TASK TO CARRY OUT =
Go through the records and extract every line with the word "document".

Screenshot and code edit data =
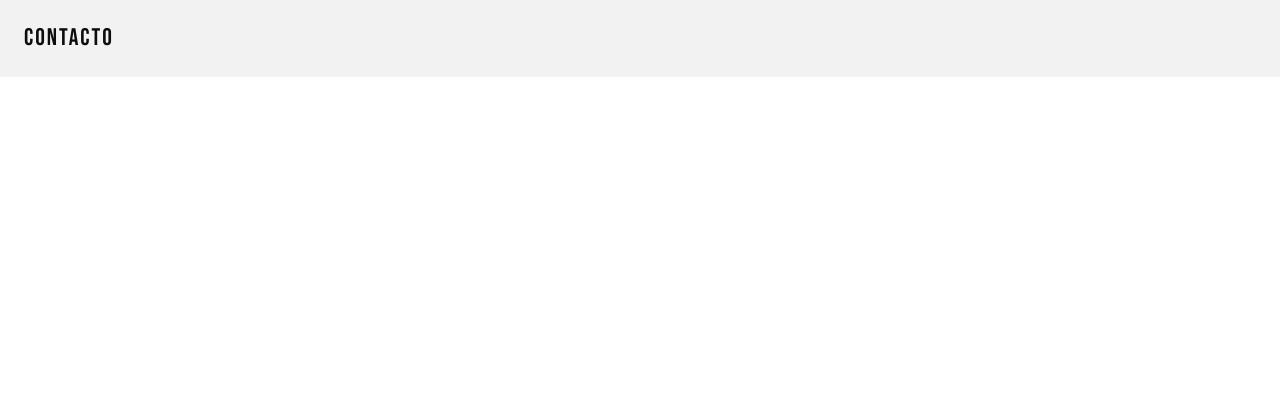
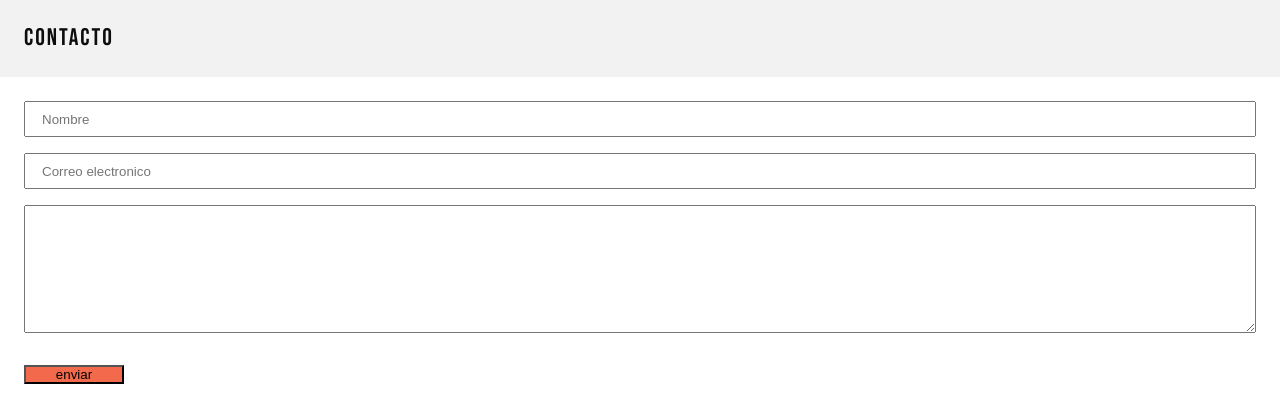
Before and after one commit to sanmoyano/la-reservita, a website: page index.html in a window 1280 px wide. Shown: the part 1123-1531 px from the top of the page. Before the commit the page ends 1200 px from the top, so only its background shows below. Drawn offline with Linux system fonts and the light colour scheme.

Commit message:
formulario

```diff
--- a/index.html
+++ b/index.html
@@ -24,7 +24,7 @@
 
     <main>
         <section>
-            <div class="actividades">
+            <div class="actividades_title">
                 <h1>Actividades</h1>
             </div>
             <div id="actividades" class="actividades_grid">
@@ -35,11 +35,13 @@
     </main>
 
     <footer>
-        <section class="contacto" id="contacto">
-            <div class="contacto">
+        <section>
+            <div class="contacto_title">
                 <h1>Contacto</h1>
             </div>
-            <!-- aca va el formulario  de contacto-->
+            <div id="contacto">
+                <!-- aca va el formulario  de contacto-->
+            </div>
         </section>
         <section class="footer" id="footer">
             <!-- aca va el contacto -->
--- a/js/scritp.js
+++ b/js/scritp.js
@@ -38,9 +38,9 @@ const camping = new Actividades('https://images.unsplash.com/photo-1539617546058
 
 const actividadesArray = [canyoning, torrentismo, senderismo, birdwatching, meditacions, yoga, arborismo, camping];
 
-actividadesArray.forEach(actividad => {
+actividadesArray.forEach((actividad, indice) => {
     actividades.innerHTML += `
-        <div class="card stacked">
+        <div class="card background stacked" id="card${indice + 1}" >
             <img class="card_img" src="${actividad.img}" alt="${actividad.titulo}">
             <div class="card_contenido">
                 <h2 class="card_title">${actividad.titulo}</h2>
@@ -48,8 +48,21 @@ actividadesArray.forEach(actividad => {
             </div>
         </div>`
 
-    const backgroundColor = document.querySelector('.card')
-    const colorChange = ["#F2D338", "#F2C641", "#F26A4B", "#F29999"]
-    console.log(backgroundColor);
+    const backgroundColor = document.querySelector(`#card${indice + 1}`);
+    const colorChange = ["#F2D338", "#F2C641", "#F26A4B", "#F29999", "#F29999", "#F26A4B", "#F2C641", "#F2D338"]
+    backgroundColor.style.backgroundColor = colorChange[indice];
+})
 
-})
+const contacto = document.querySelector('#contacto');
+contacto.innerHTML = `
+    <form action="" method="POST">
+        <div class="form_container">
+            <div class="form_content">
+                <input type="text" name="name" id="full-name" placeholder="Nombre" required="">
+                <input type="email" name="email" placeholder="Correo electronico" required="@">
+                <textarea  name="message""></textarea>
+                <button type="submit">enviar</button>
+            </div>
+        </div>
+    </form>
+`
--- a/scss/_actividades.scss
+++ b/scss/_actividades.scss
@@ -1,4 +1,4 @@
-.actividades {
+.actividades_title {
     @extend %background-secciones;
 
     h1 {
@@ -16,7 +16,6 @@
         justify-content: center;
         align-items: center;
         aspect-ratio: 1/1.5;
-        background-color: "";
 
         .card_img {
             width: 100%;
@@ -48,6 +47,10 @@
         }
     }
 
+    .background {
+        background-color: #F26A4B;
+    }
+
     .stacked {
         display: grid;
     }
--- a/scss/_contacto.scss
+++ b/scss/_contacto.scss
@@ -1,7 +1,41 @@
-.contacto {
+.contacto_title {
     @extend %background-secciones;
 
     h1 {
         @extend %titulos-secciones;
     }
 }
+
+form {
+    display: flex;
+    align-items: center;
+    justify-content: center;
+    margin: auto;
+    max-width: 600pz;
+
+    .form_container {
+        padding: 2.4rem;
+        width: 100%;
+
+        .form_content {
+            display: flex;
+            flex-direction: column;
+            gap: 1.6rem;
+
+            button {
+                width: 100px;
+                margin-top: 1.6rem;
+                background-color: #F26A4B;
+            }
+
+            input {
+                height: 32px;
+                padding: 1.6rem;
+            }
+
+            textarea {
+                height: 128px;
+            }
+        }
+    }
+}
```
Also changed, not shown: css/styles.css.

RESPONSE AREA =
-    const backgroundColor = document.querySelector('.card')
+    const backgroundColor = document.querySelector(`#card${indice + 1}`);
+const contacto = document.querySelector('#contacto');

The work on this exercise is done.